For centuries the trees have given and now it seems an end. But we, green-hearted, hopeful, we shall plant again and our grandchildren shall harvest.
south sunshine starred night
pure colour pure light
I was reading about the boat full of people looking for a better life that hit the rocks near Porto Bisco when the south wind was flying from the tropics and how people fell into the foaming water as the boat foundered and how a few – very few – people dove from the shore and tried to save their lives. But the part of the interview with one of the rescuers that stays with me is this.
Interviewer: Some of the people you saved – do you know how many it was? Three children and two adults – say you told them you loved them, that you used your breath to tell them you loved them while you were fighting the sea, you told them that you loved them. And they all understood what you were saying because you told them in French, in Italian, in English.
Rescuer: Yes, I shouted to them as I tried to pull them through the water, as I tried to stop them thrashing, as I tried to unzip their coats, as I tried to pull their freezing fingers from my throat. I shouted. I shouted “je t’aime, ti amo, I love you. Je t’aime, ti amo, I love you”. I shouted in their ears if I could get my mouth near enough or I shouted it through the spray in the frozen air. I shouted and I gulped air and I spat and I coughed salt water. Shouted and shouted and shouted. Why? Because I thought they were going to die, they would sink through my fingers and the waves and the foam and sink to the bottom of the sea with the crabs and the eels. I thought I could not save them. I thought they were going to die.
And if you are going to die, what are the words you want to hear as you die? That somebody loves you “je t’aime, ti amo, I love you”. So I shouted so if they slipped to the bottom of the sea with the crabs and the eels then at least the last words that they would hear would be that somebody loved them – not their father or mother or sister or brother but somebody, somebody.

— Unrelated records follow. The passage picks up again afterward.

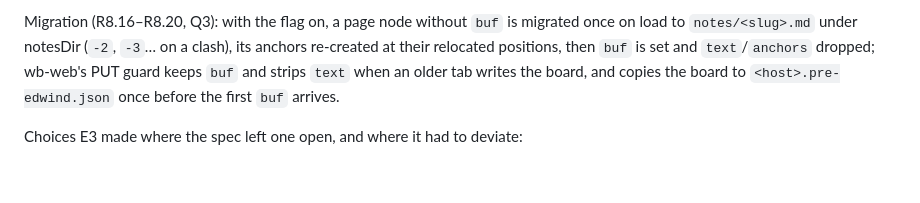
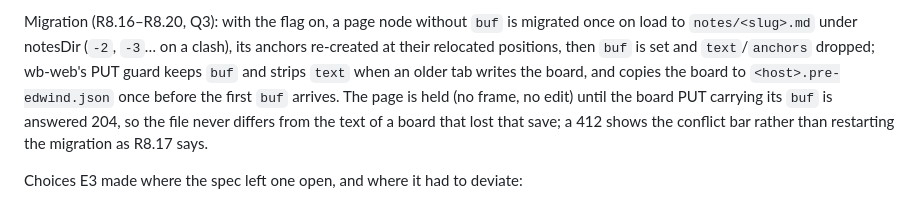
Before and after one commit to yathxyz/edwin, a Markdown page: README.md, the part around the change. GitHub-like rendering; blank space fills up the shorter version.

Commit message:
frames: a migrated page waits for the board save that carries its buf
A migration wrote the page's file, set buf and left the board save to
dirty()'s 500 ms debounce, while the page's frame took edits at once. When
that save never landed (the tab closed, crashed or slept, the PUT kept
failing or was paused for sign-in, or a 412 left it on the conflict bar),
the board still had the page's text and no buf while the file held the
edits. The next load found a file with another text and, by R8.18, moved
the page to <slug>-2.md with the old text; the edited file was left with
nothing pointing at it.

frAdopt now saves the board at once and holds the page until that PUT's
204: no frame is made for it and frEdit refuses its buffer. The file then
keeps exactly the node's text until the board carries buf, so a lost save
is linked again by the next load. Writers (pageSetText, write_page, the
pipe, frFocus, the Editor view) wait for the release, 10 s at most, then
give up with a toast. A 412 still shows the conflict bar rather than
restarting the migration as R8.17 says; both of its choices are safe now.

ui-frames gets a check that blocks one tab's board PUTs, tries to edit the
migrated page, closes the tab, and expects the next load to link the same
file with no -2 file and to take edits once its own save lands. The board
is put back afterwards for the sections that follow.

```diff
--- a/README.md
+++ b/README.md
@@ -332,7 +332,9 @@ Migration (R8.16–R8.20, Q3): with the flag on, a page node without `buf` is mi
 `notes/<slug>.md` under notesDir (`-2`, `-3`… on a clash), its anchors re-created at their relocated
 positions, then `buf` is set and `text`/`anchors` dropped; wb-web's PUT guard keeps `buf` and strips `text`
 when an older tab writes the board, and copies the board to `<host>.pre-edwind.json` once before the first
-`buf` arrives.
+`buf` arrives. The page is held (no frame, no edit) until the board PUT carrying its `buf` is
+answered 204, so the file never differs from the text of a board that lost that save; a 412 shows the conflict
+bar rather than restarting the migration as R8.17 says.
 
 Choices E3 made where the spec left one open, and where it had to deviate:
 - **The focus tab is the enlarged card with its live frame**, not a second frame; the Editor view (Alt-4) is
```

And I was fighting with the waves and fighting with their coats and fighting with their frozen fingers at my throat but my head was elsewhere. My thoughts were clear and above me, not fighting with the waves at all. And I thought – but where are they from? And maybe they speak French and maybe Italian and maybe everyone speaks English so my thoughts made me shout “je t’aime, ti amo, I love you”. And perhaps it could have been better if they were about to die if I shouted “Dieu t’aime, Dio ti ama, God loves you” but I just could not do it because I just did not know, so a person, a person, so “je t’aime, ti amo, I love you”, the last words they would hear.
The snow hushes my complaints as it slushes off my umbrella. “We’re sorry”, it says, “we’re April snow but we didn’t know”. It lies at my feet, is translucent and melts. Over the wall the river is rising, brown foaming.
Love letters torn to ragged shreds fall like confetti from the high-up window. Behind net curtains a misted shape, a hand.
John picks up ‘love’ and ‘always’ from the mud. Not his writing, is it? He flattens them smooth between his palms and slides them into his breast pocket. The veiled shape is still behind the curtain. The paper snow is thinning.
John’s hands are red and cold and the rain is starting again. He’ll away now, he thinks, while he still can, the words safe, next to his heart.